We've already had 13817 updates since Dolphin 5.0. Keep up with Dolphin's continuing progress through the Dolphin Blog: December 2020 and January 2021 Progress Report.
| The Dolphin Emulator Wiki needs your help!
Dolphin can play thousands of games, and changes are happening all the time. Help us keep up! Join in and help us make this the best resource for Dolphin.
FifoPlayer is a powerful developer tool for debugging graphics related issues. It can be used to record an emulated scene during emulation and to playback it arbitrarily often lateron. Furthermore, it allows for close inspection of each FIFO command sent to the GPU during emulation. Possible use cases for FifoPlayer include debugging rendering issues in games which a developer does not have access to. Users can just record a fifo log and give it to devs, who can analyze the rendering commands without the actual game iso. Also, having an automatically formatted FIFO command list very much eases the task of figuring out how a specific game's graphics are rendered and where it goes wrong in Dolphin. FifoPlayer can restrict the render output to the objects of interest, effectively cleaning up any irritating "unrelated" objects.
How to record a fifo log?
Any of the FifoPlayer functionality requires a FIFO log to be recorded. This basically intercepts all commands sent to the GPU during the recording and stores them in a .dff file to allow easy playback and inspection.
- While running a game, open the Fifo Player dialog from the Tools menu
- In the Fifo Player dialog, select the Record tab
- Adjust the number of frames to render (different issues will need a different fifo log length; for example when render output depends on the previously rendered frame, you'll want to record more than one frame)
- Press Record and wait until the recording has finished
- Press Save and make sure the specified filename uses a .dff extension
- Things to keep in mind: Depending on the game, the settings Virtual XFB, Real XFB and EFB copies to RAM may cause various issues for playback. YMMV, but if the game doesn't require these settings, keep them disabled while recording.
- Scenes involving texture preloading can't be recorded at this stage.
How to play back a fifo log?

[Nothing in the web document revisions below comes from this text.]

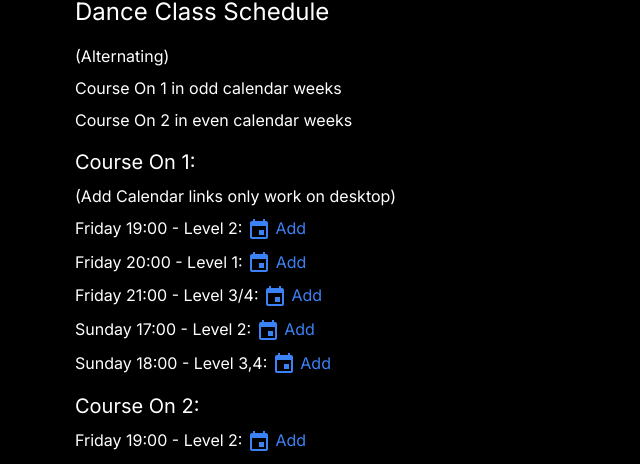
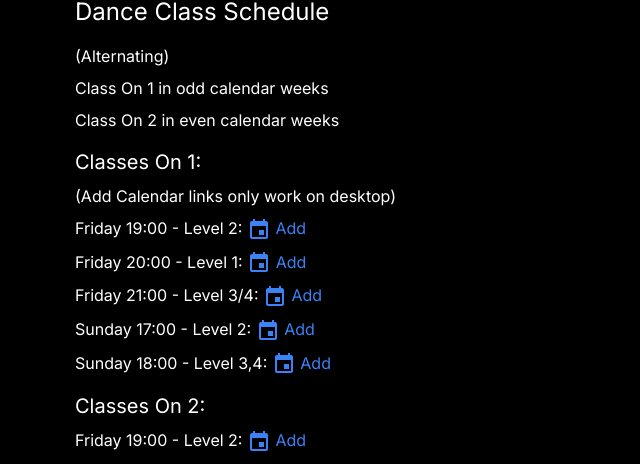
Before and after one commit to mgsgde/astoria, a Next.js app in the folder webapp/: page / in a window 1280 px wide. Shown: the part 331-795 px from the top of the page, without its empty margins (277-917 px from the left). Built offline with nearby package versions, Linux system fonts and the light colour scheme.

Commit message:
Course -> Class.

```diff
--- a/webapp/app/page.tsx
+++ b/webapp/app/page.tsx
@@ -20,11 +20,11 @@ export default function Home() {
           <h2 className="mb-4 text-2xl">Dance Class Schedule</h2>
           <p className="mb-2">(Alternating)</p>
           <ul className="space-y-2">
-            <li>Course On 1 in odd calendar weeks</li>
-            <li>Course On 2 in even calendar weeks</li>
+            <li>Class On 1 in odd calendar weeks</li>
+            <li>Class On 2 in even calendar weeks</li>
           </ul>
 
-          <h3 className="my-4 mb-2 text-xl">Course On 1:</h3>
+          <h3 className="my-4 mb-2 text-xl">Classes On 1:</h3>
           <div className='mb-2'>(Add Calendar links only work on desktop)</div>
           <ul className="space-y-2">
             <li>
@@ -74,7 +74,7 @@ export default function Home() {
             </li>
           </ul>
 
-          <h3 className="my-4 mb-2 text-xl">Course On 2:</h3>
+          <h3 className="my-4 mb-2 text-xl">Classes On 2:</h3>
           <ul className="space-y-2">
             <li>
               Friday 19:00 - Level 2:{' '}
```
Also changed, not shown: 4 other files (tests, documents, lock files or other folders).
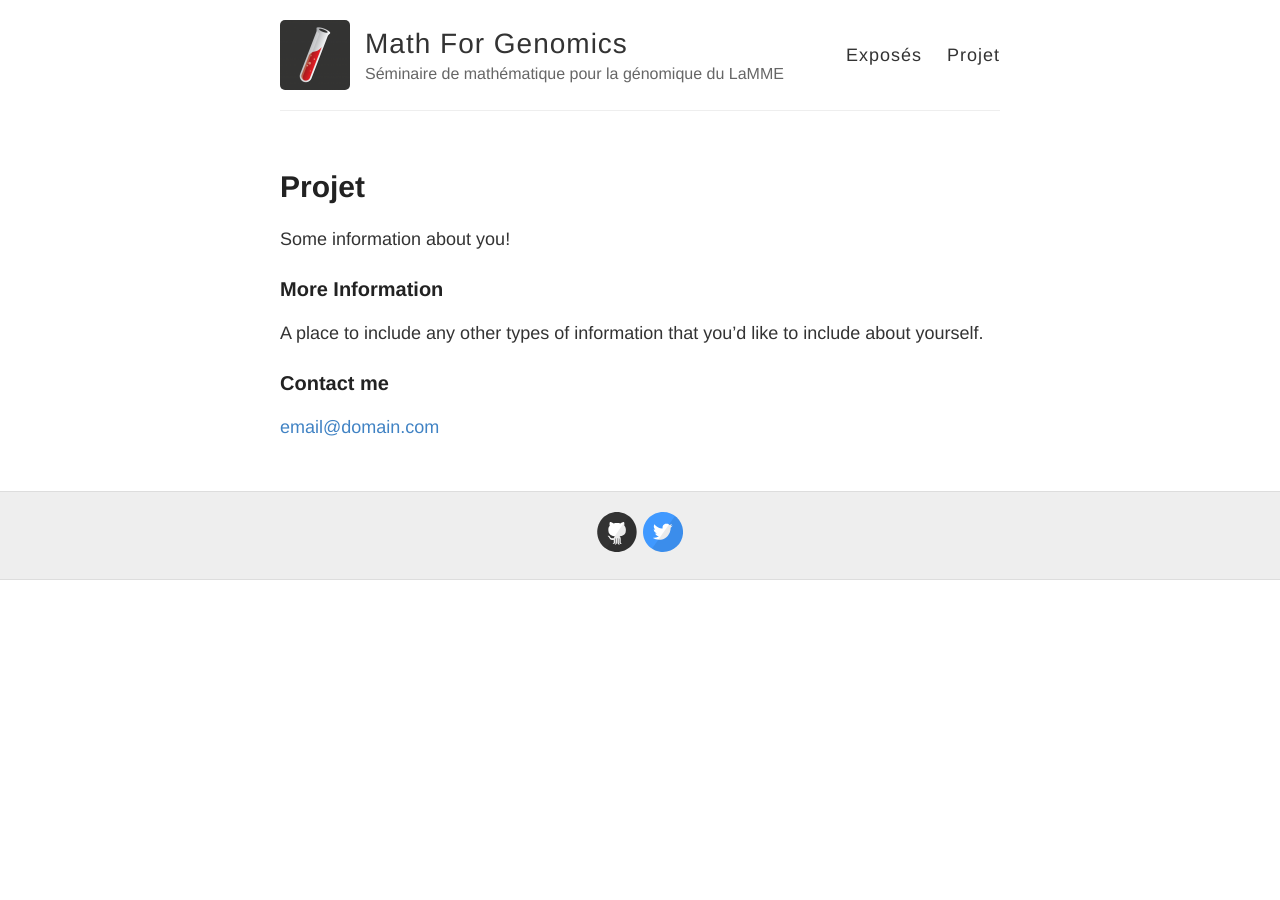
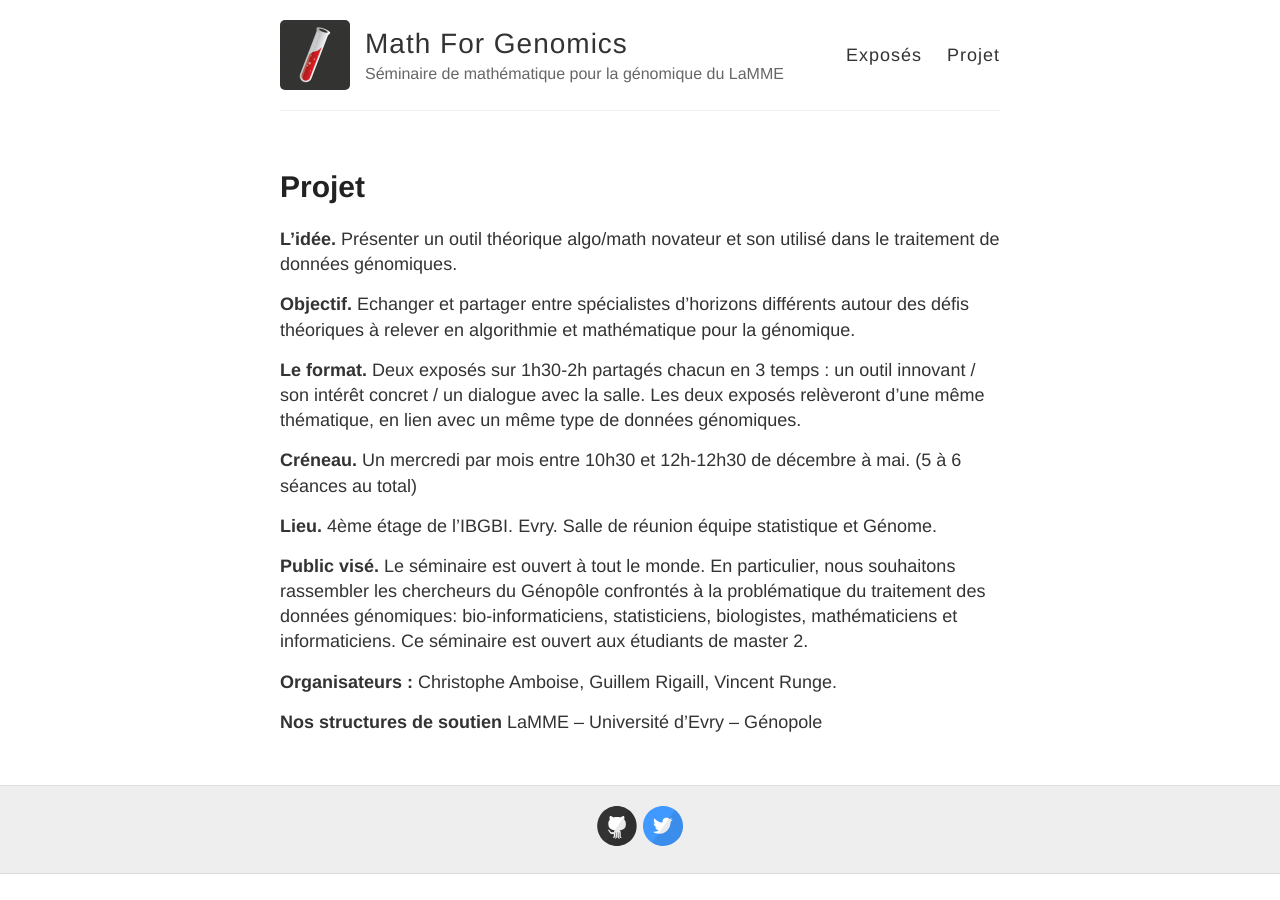
Before and after one commit to MathForGenomics/MathForGenomics.github.io, a Jekyll site: the page built from projet.md, in a window 1280 px wide. Built offline with Jekyll 4.4.1, drawn with Linux system fonts in a browser that asks for light colours.

Commit message:
Update projet.md

```diff
--- a/projet.md
+++ b/projet.md
@@ -4,12 +4,18 @@ title: Projet
 permalink: /projet/
 ---
 
-Some information about you!
+**L'idée.** Présenter un outil théorique algo/math novateur et son utilisé dans le traitement de données génomiques.
 
-### More Information
+**Objectif.** Echanger et partager entre spécialistes d’horizons différents autour des défis théoriques à relever en algorithmie et mathématique pour la génomique.
 
-A place to include any other types of information that you'd like to include about yourself.
+**Le format.** Deux exposés sur 1h30-2h partagés chacun en 3 temps : un outil innovant / son intérêt concret / un dialogue avec la salle. Les deux exposés relèveront d'une même thématique, en lien avec un même type de données génomiques.
 
-### Contact me
+**Créneau.** Un mercredi par mois entre 10h30 et 12h-12h30 de décembre à mai. (5 à 6 séances au total)
 
-[email@domain.com](mailto:email@domain.com)
+**Lieu.**  4ème étage de l’IBGBI. Evry. Salle de réunion équipe statistique et Génome.
+
+**Public visé.** Le séminaire est ouvert à tout le monde. En particulier, nous souhaitons rassembler les chercheurs du Génopôle confrontés à la problématique du traitement des données génomiques: bio-informaticiens, statisticiens, biologistes, mathématiciens et informaticiens. Ce séminaire est ouvert aux étudiants de master 2.
+
+**Organisateurs :** Christophe Amboise, Guillem Rigaill, Vincent Runge.
+
+**Nos structures de soutien** LaMME -- Université d'Evry -- Génopole
```
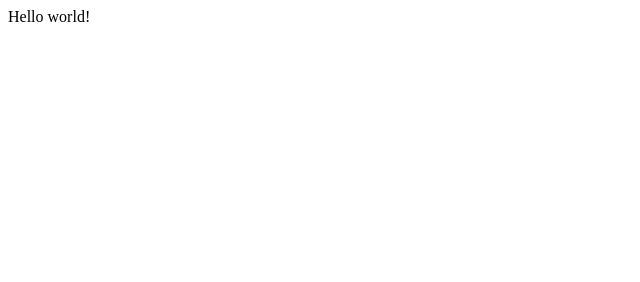
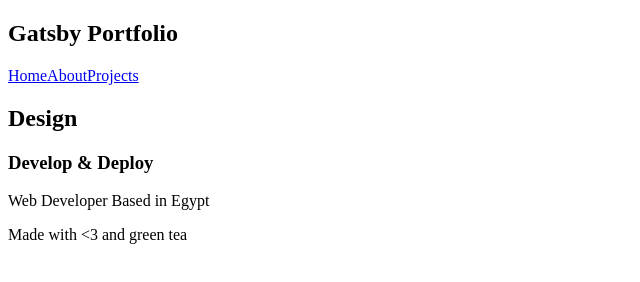
Before and after one commit to mazenadel19/Gatsby-Portfolio, a Gatsby site: page / in a window 1280 px wide. Shown: the whole page, without its empty margins (0-640 px from the left). Built offline with nearby package versions, Linux system fonts and the light colour scheme; Gatsby itself is replaced by a stand-in of ours.

Commit message:
Project Barebone

```diff
--- /dev/null
+++ b/src/components/Footer.jsx
@@ -0,0 +1,10 @@
+import { Link } from "gatsby"
+import React from "react"
+
+const Navbar = () => (
+  <footer>
+    <p>Made with &lt;3  and green tea </p>
+  </footer>
+)
+
+export default Navbar
--- /dev/null
+++ b/src/components/Layout.jsx
@@ -0,0 +1,15 @@
+import React from "react"
+import Footer from "./Footer"
+import Navbar from "./Navbar"
+
+const Layout = ({ children }) => (
+  <div className="layout">
+    <Navbar />
+    <div className="content">
+      <main>{children}</main>
+    </div>
+    <Footer />
+  </div>
+)
+
+export default Layout
--- /dev/null
+++ b/src/components/Navbar.jsx
@@ -0,0 +1,15 @@
+import { Link } from "gatsby"
+import React from "react"
+
+const Navbar = () => (
+  <nav>
+    <h1>Gatsby Portfolio</h1>
+    <div className="Links">
+      <Link to="/">Home</Link>
+      <Link to="/about">About</Link>
+      <Link to="/projects">Projects</Link>
+    </div>
+  </nav>
+)
+
+export default Navbar
--- /dev/null
+++ b/src/pages/about.jsx
@@ -0,0 +1,6 @@
+import React from "react"
+import Layout from '../components/Layout';
+
+const About = () => <Layout>about me??</Layout>
+
+export default About
--- a/src/pages/index.js
+++ b/src/pages/index.js
@@ -1,5 +1,12 @@
 import React from "react"
+import Layout from '../components/Layout';
 
 export default function Home() {
-  return <div>Hello world!</div>
+  return (
+    <Layout>
+      <h2>Design</h2>
+      <h3>Develop & Deploy</h3>
+      <p>Web Developer Based in Egypt</p>
+    </Layout>
+  )
 }
```
Also changed, not shown: src/pages/404.js (added, +11 -0 lines), src/pages/projects/index.jsx (added, +11 -0 lines).
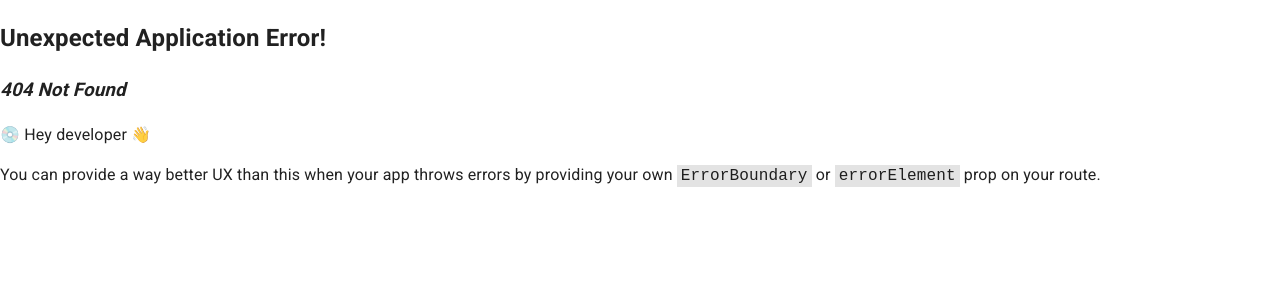
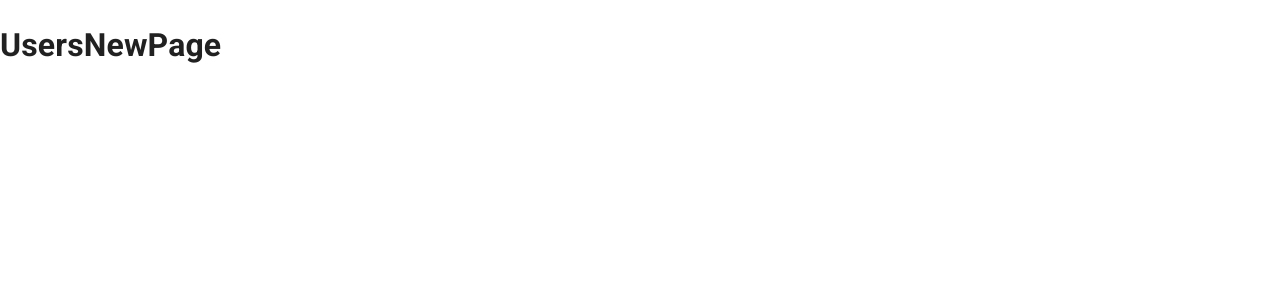
Before and after one commit to kwn1125/vite-react-mui-sample-app, a React (Vite) app: page /users/new in a window 1280 px wide. Before the commit this address had no page. Shown: the top 300 px of the page. Built offline with nearby package versions, Linux system fonts and the light colour scheme; a web font is replaced by a local one.

Commit message:
feat: add UsersNewPage and configure route

```diff
--- a/src/App.tsx
+++ b/src/App.tsx
@@ -1,6 +1,7 @@
 import { CssBaseline, Typography } from "@mui/material";
 import { RouterProvider, createBrowserRouter } from "react-router-dom";
 import { UsersPage } from "./pages/users";
+import { UsersNewPage } from "./pages/users/new";
 
 const router = createBrowserRouter([
   {
@@ -15,6 +16,10 @@ const router = createBrowserRouter([
     path: "/users",
     element: <UsersPage />,
   },
+  {
+    path: "/users/new",
+    element: <UsersNewPage />,
+  },
 ]);
 
 export const App = () => {
--- /dev/null
+++ b/src/pages/users/new.tsx
@@ -0,0 +1,3 @@
+export const UsersNewPage = () => {
+  return <h1>UsersNewPage</h1>;
+};
```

Developers of course will want to use this to see if they can reproduce issues locally. But it's also useful for users to verify that their recorded fifo log actually works.
- Use the Open toolbar button to open the .dff file that you want to play back. Note that fifo logs won't appear in your game list. For a more streamlined workflow you might want to use dolphin in batch mode by calling "dolphin-emu -b -e file.dff" from command line (this will play back the fifo log and immediately close the emulator once you close the emulation window).
- Note: If the emulator immediately crashes or shows fifo errors when opening a .dff file, try disabling Dual Core mode. It's known to have some problems at the moment.
- Render output is divided in frames. Each frame is divided in different objects. An object is defined as a group of vertices that are drawn consecutively with the same pipeline configuration.
- In the Play tab of the Fifo Player dialog, you can adjust which frames will be rendered during playback. Note that skipped frames are rendered (but not shown) nevertheless to ensure resource validity (e.g. for EFB copies) in the following frames.
- Similarly, you can limit the range of rendered objects. This is especially useful when you have a huge scene but are only interested in one single object which is rendered incorrectly.
- TODO: Explain Early Memory Updates.
How to analyze a fifo log?
This is purely a developer tool because it requires strong knowledge of what GPU registers are and how they are used in the GPU FIFO.
- Start fifo log playback like explained above and open the Analyze tab in the Fifo Player dialog
- You should see three columns there: The leftmost one will show you a list of rendered frames. The mid column lists all objects within the selected frame. The right column shows all FIFO commands called for that object. When selecting one of the FIFO commands, a more or less descriptive explanation will be shown at the bottom of the dialog.
- Note that the FIFO command list is a tad unintuitive: The first command should generally be a vertex draw command (e.g. 0x80) which is the one which actually draws the command, while the FIFO commands after that refer to any state changes after that (i.e. they actually apply to the next object)
- There's also a search function that allows you to search within the currently shown command list (i.e. not across different objects/frames). It's a bit buggy at the moment, so it takes some time to get used to.
- The currently selected FIFO command can be copied to clipboard by pressing CTRL+C